**PROBLEM TO SOLVE**
Among the lines below, copy exactly those from the one with "Fix image on mobile" through the one with "height: 0px;", counting both ends.

**DATA RECORDS**
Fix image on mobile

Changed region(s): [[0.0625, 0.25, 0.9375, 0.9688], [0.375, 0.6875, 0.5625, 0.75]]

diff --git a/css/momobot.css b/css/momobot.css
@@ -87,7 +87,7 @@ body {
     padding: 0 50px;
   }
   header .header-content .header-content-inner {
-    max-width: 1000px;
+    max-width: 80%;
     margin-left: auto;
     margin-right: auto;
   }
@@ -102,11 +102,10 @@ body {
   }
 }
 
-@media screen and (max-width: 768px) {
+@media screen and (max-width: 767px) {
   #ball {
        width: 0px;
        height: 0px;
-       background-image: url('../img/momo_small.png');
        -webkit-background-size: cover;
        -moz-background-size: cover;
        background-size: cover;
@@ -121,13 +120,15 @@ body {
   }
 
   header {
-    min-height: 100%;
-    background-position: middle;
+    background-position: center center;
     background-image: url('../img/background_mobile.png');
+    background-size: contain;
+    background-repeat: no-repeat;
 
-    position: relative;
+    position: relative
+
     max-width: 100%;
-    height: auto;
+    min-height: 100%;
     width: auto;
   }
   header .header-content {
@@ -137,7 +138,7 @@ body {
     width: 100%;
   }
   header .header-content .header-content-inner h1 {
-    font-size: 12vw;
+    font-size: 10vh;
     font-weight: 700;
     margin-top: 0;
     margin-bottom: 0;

==

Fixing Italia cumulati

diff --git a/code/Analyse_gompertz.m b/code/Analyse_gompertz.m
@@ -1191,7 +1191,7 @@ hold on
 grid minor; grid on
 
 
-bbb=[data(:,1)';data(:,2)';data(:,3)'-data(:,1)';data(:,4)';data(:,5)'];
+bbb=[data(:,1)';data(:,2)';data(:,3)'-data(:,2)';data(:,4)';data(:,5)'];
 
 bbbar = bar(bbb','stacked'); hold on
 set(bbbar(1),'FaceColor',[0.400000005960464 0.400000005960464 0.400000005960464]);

* * *

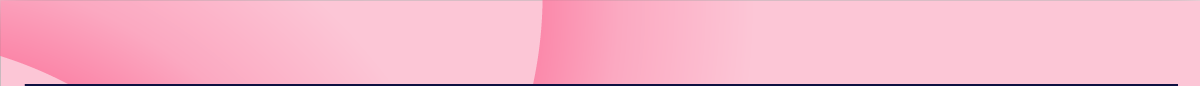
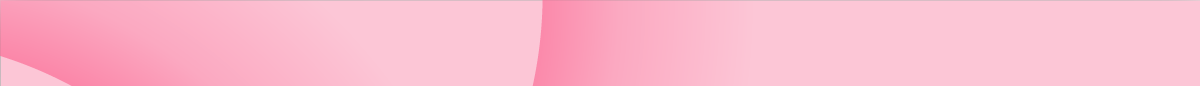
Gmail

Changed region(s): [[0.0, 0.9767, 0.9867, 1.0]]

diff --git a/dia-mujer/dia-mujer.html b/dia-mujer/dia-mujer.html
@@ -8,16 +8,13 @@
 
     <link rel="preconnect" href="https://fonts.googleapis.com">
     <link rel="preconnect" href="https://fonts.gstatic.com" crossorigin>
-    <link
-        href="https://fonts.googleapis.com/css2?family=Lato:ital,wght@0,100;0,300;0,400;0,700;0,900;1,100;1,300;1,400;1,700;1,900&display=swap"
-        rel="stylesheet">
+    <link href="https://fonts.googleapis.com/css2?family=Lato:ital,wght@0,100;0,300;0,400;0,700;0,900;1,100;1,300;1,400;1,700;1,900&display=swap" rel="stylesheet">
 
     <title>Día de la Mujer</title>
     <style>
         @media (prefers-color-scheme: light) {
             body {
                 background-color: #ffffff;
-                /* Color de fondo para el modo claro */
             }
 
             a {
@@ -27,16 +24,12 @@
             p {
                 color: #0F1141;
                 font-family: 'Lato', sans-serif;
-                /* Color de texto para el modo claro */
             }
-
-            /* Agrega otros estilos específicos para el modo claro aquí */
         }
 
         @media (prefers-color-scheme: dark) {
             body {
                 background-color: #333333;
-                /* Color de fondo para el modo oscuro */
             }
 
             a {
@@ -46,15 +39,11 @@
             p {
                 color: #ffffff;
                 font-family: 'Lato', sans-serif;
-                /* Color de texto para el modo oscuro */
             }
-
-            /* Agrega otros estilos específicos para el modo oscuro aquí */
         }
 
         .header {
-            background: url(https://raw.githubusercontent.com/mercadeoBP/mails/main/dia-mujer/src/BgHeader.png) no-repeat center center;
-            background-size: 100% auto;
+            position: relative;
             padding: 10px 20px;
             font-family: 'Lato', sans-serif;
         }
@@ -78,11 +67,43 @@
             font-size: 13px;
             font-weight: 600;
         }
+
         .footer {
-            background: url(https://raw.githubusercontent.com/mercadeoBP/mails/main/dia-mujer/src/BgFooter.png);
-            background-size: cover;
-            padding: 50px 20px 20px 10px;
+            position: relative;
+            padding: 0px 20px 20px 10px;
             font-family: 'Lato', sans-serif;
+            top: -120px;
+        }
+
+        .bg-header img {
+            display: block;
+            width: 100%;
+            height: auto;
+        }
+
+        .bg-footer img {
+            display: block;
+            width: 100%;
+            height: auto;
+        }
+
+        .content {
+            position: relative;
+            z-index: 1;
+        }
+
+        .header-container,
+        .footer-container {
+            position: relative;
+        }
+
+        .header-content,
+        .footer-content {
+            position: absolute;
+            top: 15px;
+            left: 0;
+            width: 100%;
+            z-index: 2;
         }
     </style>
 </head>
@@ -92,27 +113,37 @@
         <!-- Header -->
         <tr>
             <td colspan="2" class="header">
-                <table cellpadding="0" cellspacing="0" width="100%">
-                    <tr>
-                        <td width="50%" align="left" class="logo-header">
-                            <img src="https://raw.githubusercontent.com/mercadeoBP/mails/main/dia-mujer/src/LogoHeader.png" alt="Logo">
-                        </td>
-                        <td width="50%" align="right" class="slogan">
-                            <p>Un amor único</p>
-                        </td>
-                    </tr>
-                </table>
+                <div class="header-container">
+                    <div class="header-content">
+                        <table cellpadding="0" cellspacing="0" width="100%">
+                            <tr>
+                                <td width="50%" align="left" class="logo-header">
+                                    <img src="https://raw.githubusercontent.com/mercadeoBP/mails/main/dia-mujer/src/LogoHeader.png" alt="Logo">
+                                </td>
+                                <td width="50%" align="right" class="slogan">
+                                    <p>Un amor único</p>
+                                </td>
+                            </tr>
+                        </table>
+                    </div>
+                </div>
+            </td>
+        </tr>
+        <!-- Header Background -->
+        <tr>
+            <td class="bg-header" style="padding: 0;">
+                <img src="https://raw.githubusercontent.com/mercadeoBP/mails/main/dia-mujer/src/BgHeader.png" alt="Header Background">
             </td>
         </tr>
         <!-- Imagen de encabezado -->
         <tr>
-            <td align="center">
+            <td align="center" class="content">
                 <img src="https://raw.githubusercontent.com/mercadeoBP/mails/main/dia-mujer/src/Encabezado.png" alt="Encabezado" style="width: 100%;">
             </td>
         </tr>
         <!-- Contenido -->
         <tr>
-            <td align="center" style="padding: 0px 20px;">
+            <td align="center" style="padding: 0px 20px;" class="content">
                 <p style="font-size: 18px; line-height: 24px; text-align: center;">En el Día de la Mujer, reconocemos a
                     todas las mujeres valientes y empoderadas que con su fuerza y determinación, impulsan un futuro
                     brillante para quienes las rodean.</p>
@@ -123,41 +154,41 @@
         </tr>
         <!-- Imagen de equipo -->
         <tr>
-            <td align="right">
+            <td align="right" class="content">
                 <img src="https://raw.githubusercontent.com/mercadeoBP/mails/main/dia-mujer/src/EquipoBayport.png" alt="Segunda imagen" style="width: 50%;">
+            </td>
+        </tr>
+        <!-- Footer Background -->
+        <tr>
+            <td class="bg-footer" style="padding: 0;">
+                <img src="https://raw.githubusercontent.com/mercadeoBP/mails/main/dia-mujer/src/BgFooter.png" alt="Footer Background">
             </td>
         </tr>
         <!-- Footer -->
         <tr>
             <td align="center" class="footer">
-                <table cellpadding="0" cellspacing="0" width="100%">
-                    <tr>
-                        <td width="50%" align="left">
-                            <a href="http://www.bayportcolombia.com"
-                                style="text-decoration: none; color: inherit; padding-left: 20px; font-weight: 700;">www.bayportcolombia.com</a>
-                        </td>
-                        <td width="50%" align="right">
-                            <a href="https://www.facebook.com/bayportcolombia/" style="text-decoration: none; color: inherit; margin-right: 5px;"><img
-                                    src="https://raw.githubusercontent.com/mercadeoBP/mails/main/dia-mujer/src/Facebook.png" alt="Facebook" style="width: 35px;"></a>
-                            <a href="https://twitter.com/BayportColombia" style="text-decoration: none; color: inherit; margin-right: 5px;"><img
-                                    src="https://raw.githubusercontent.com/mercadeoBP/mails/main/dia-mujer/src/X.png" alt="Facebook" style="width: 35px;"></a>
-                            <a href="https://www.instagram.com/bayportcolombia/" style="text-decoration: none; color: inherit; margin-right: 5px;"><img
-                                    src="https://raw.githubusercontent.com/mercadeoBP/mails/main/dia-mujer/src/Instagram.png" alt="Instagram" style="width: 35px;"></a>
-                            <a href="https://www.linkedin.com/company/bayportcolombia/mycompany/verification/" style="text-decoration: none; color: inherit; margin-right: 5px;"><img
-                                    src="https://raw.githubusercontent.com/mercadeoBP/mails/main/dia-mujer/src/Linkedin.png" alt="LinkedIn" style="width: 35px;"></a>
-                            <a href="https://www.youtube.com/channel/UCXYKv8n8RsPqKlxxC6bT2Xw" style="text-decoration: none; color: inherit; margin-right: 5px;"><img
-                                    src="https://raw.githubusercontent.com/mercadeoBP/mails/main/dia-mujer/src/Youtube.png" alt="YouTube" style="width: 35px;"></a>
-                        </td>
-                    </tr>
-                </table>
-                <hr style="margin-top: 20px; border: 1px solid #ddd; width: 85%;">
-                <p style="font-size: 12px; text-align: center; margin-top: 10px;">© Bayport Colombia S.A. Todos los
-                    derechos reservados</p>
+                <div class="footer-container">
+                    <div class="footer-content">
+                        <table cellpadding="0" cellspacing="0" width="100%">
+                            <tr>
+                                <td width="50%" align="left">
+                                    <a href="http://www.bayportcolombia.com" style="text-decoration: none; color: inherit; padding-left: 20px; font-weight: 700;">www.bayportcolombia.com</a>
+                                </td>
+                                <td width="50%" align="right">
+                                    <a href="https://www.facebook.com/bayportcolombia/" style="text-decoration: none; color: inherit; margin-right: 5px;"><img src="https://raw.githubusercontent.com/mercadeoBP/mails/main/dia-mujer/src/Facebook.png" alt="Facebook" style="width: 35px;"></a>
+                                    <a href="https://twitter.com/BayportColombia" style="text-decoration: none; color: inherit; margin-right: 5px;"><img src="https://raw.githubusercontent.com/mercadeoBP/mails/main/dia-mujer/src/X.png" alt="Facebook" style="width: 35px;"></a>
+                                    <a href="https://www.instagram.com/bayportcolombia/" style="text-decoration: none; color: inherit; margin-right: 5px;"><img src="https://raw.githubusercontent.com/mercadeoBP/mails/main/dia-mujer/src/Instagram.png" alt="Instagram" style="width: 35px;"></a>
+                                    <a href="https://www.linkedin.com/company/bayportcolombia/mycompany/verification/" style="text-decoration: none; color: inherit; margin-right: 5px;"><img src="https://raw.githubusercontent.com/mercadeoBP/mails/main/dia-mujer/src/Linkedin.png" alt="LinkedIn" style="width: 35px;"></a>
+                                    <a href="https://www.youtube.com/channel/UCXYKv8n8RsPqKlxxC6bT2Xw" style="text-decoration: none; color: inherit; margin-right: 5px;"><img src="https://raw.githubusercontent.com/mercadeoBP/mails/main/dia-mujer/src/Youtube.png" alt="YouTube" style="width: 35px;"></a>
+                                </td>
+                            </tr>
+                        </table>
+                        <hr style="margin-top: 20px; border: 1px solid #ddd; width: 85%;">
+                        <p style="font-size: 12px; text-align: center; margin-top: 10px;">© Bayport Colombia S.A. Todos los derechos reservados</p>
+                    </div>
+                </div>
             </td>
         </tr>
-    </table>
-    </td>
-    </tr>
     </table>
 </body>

**TASK ANSWER**
Fix image on mobile

Changed region(s): [[0.0625, 0.25, 0.9375, 0.9688], [0.375, 0.6875, 0.5625, 0.75]]

diff --git a/css/momobot.css b/css/momobot.css
@@ -87,7 +87,7 @@ body {
     padding: 0 50px;
   }
   header .header-content .header-content-inner {
-    max-width: 1000px;
+    max-width: 80%;
     margin-left: auto;
     margin-right: auto;
   }
@@ -102,11 +102,10 @@ body {
   }
 }
 
-@media screen and (max-width: 768px) {
+@media screen and (max-width: 767px) {
   #ball {
        width: 0px;
        height: 0px;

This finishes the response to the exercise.